moose. Maine news from The Rumford MeteorPRESQUE ISLE, Maine — Ina H. Cyr showed up plenty early for the Maine moose-permit lottery on Saturday afternoon and took a seat right in the front row, even though nothing in her history with the event told her she should be optimistic. Cyr said she might not have applied for a moose permit for a few years in the early 1980s, but has been a regular entrant ever since. Just five minutes into the annual event, the 82-year-old Cyr was smiling from ear to ear, and accepting the congratulations of friends and strangers alike. Cyr is going on her first moose hunt: She was drawn to hunt bull moose in Wildlife Management District 6 during the September hunt. She’ll be joined on her hunt by her son-in-law, Larry Murphy. In all, 3,095 permits were awarded to applicants during the event, which drew more than 500 people to the Gentile Building at the University of Maine at Presque Isle. (read more at the Bangor Daily News)

Boston On Short Bus For 2024 Summer Olympics

Marathon. Maine news from The Rumford MeteorBoston on short list for 2024 Summer Olympics. Hosting the Games could cost as much as $9 billion. City officials say they’re glad to be in the race, but are still studying the feasibility of a bid.An American bid for the 2024 Summer Olympics would come from Boston, Los Angeles, San Francisco or Washington if the U.S. Olympic Committee decides to put a city in the running. A process that began 16 months ago when the USOC sent letters to leaders in 35 cities is now at four finalists after Dallas and San Diego were scratched from the list. Los Angeles hosted the 1932 and 1984 Olympics. Boston, San Francisco and Washington would be first-time hosts. “Boston, LA, San Francisco and Washington have each given us reason to believe they can deliver a compelling and successful bid, and we look forward to continuing to explore the possibilities as we consider 2024,” USOC CEO Scott Blackmun said Friday, when the decision was made public. (read more at the Portland Press Herald)

Breast Cancer Survivors Can Have Walk For Motorcyclists With Head Injuries Next Year, I Guess

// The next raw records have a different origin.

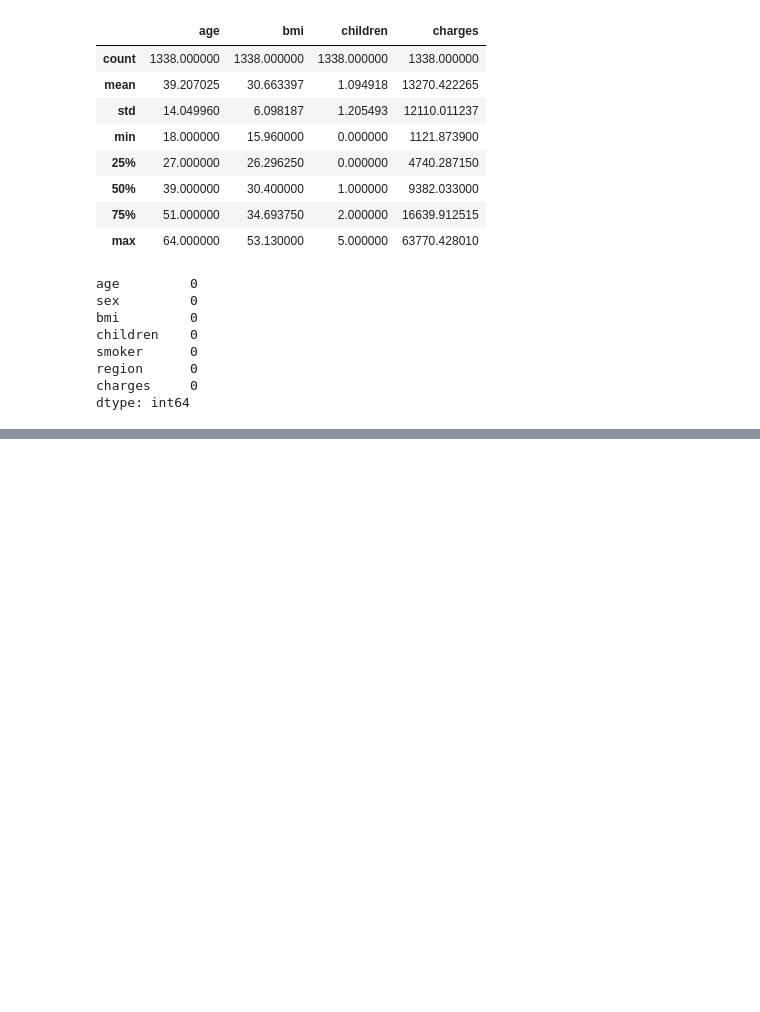
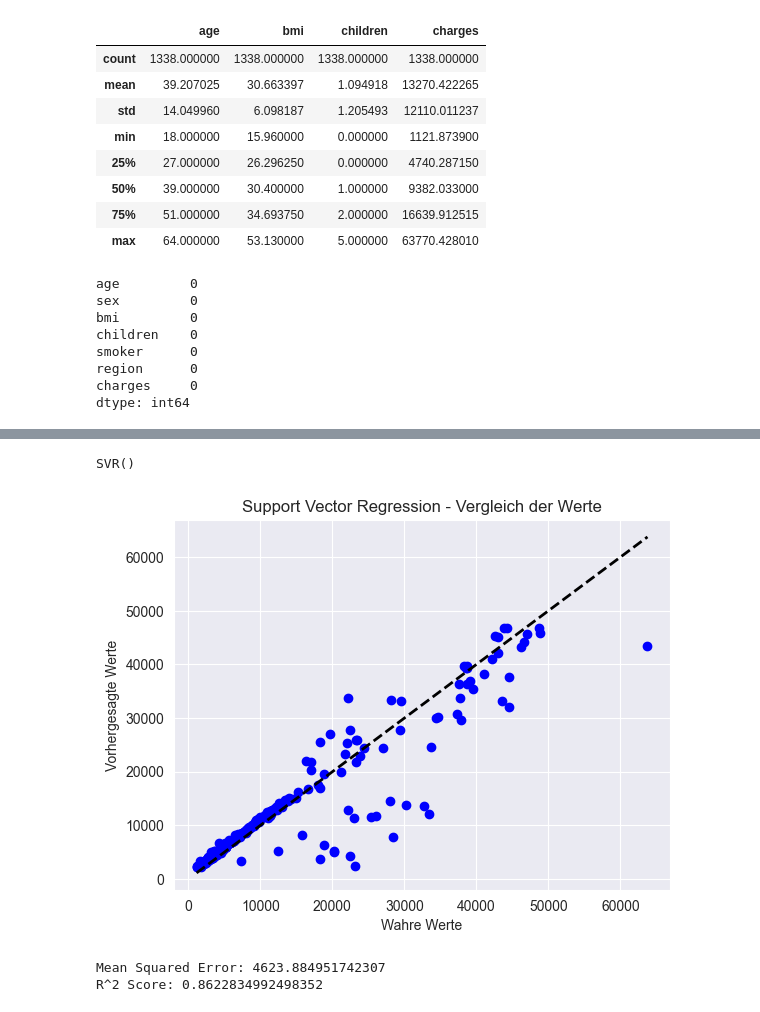
Before and after one commit to raaamk/ML_SoSe24, a Jupyter notebook: src/Assignments/Group Project/Medical Treatment Cost Estimation.ipynb, the cells around one changed output, grey strips where cells are left out. Cells and saved outputs as stored; diff of their text form; code cells hidden in the pictures; blank space fills up the shorter version.

```diff
--- a/src/Assignments/Group Project/Medical Treatment Cost Estimation.ipynb
+++ b/src/Assignments/Group Project/Medical Treatment Cost Estimation.ipynb
@@ -210,0 +226,43 @@ insurance_data.head()
+# %%
+from sklearn.model_selection import train_test_split
+
+x_train, x_test, y_train, y_test = train_test_split(x, y, test_size=0.2, random_state=42)
+# %%
+from sklearn.preprocessing import StandardScaler
+
+scaler = StandardScaler()
+x_train = scaler.fit_transform(x_train)
+x_test = scaler.transform(x_test)
+y_train = scaler.fit_transform(y_train.values.reshape(-1, 1)).flatten()
+# %%
+from sklearn.svm import SVR
+
+SVR_reg = SVR(kernel='rbf')
+SVR_reg.fit(x_train, y_train)
+# %% [output]
+SVR()
+# %%
+import numpy as np
+from sklearn.metrics import mean_squared_error, r2_score
+
+y_pred = scaler.inverse_transform(SVR_reg.predict(x_test).reshape(-1, 1)).flatten()
+
+# RMSE berechnen
+rmse = np.sqrt(mean_squared_error(y_test, y_pred))
+# %%
+from matplotlib import pyplot as plt
+
+plt.scatter(y_test, y_pred, color='blue', label='Vorhergesagte Werte')
+plt.plot([y_test.min(), y_test.max()], [y_test.min(), y_test.max()], 'k--', lw=2, label='Ideal')
+plt.xlabel('Wahre Werte')
+plt.ylabel('Vorhergesagte Werte')
+plt.title('Support Vector Regression - Vergleich der Werte')
+plt.show()
+# %% [output]
+[figure, added]
+# %%
+print("Mean Squared Error:", rmse)
+print("R^2 Score:", r2_score(y_test, y_pred))
+# %% [output]
+Mean Squared Error: 4623.884951742307
+R^2 Score: 0.8622834992498352
```
Also changed, not shown: parts of 6 cells of this notebook.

motorcycleWINDHAM, Maine — Four people were hurt, some critically, after two motorcycles collided Saturday afternoon on the River Road in Windham during a charity ride. The rider and passenger on each bike were thrown to the pavement after the 1:15 p.m. collision, according to Sgt. Peter Fulton of the Windham Police Department. Police are not releasing the names of those injured until family members can be notified, he said. They were among 120 motorcycles taking part in the fifth annual motorcycle run organized by non-profit group Bikers Against Breast Cancer, Maine. The ride which began Saturday morning in Buxton. (read more at Bangor Daily News)

Rockwell Painting Of A Rookie For The Boston Red Sox Sold For The Equivalent Of A Minor League Utility Infielder’s Contract

The Rookie Norman RockwellNEW YORK — A Norman Rockwell painting of Boston Red Sox players has sold to a private buyer for $22.6 million. “The Rookie (Red Sox Locker Room)” led the bidding Thursday at Christie’s auction of American art in New York. “The Rookie” shows Hall of Famer Ted Williams and other seasoned veterans as an awkward newcomer arrives for spring training. (read more at the Kennebec Journal)

New Happy Meal Mascot Expected To Keep Kids Looking Fit And Trim By Keeping Them Up All Night Trembling In Fear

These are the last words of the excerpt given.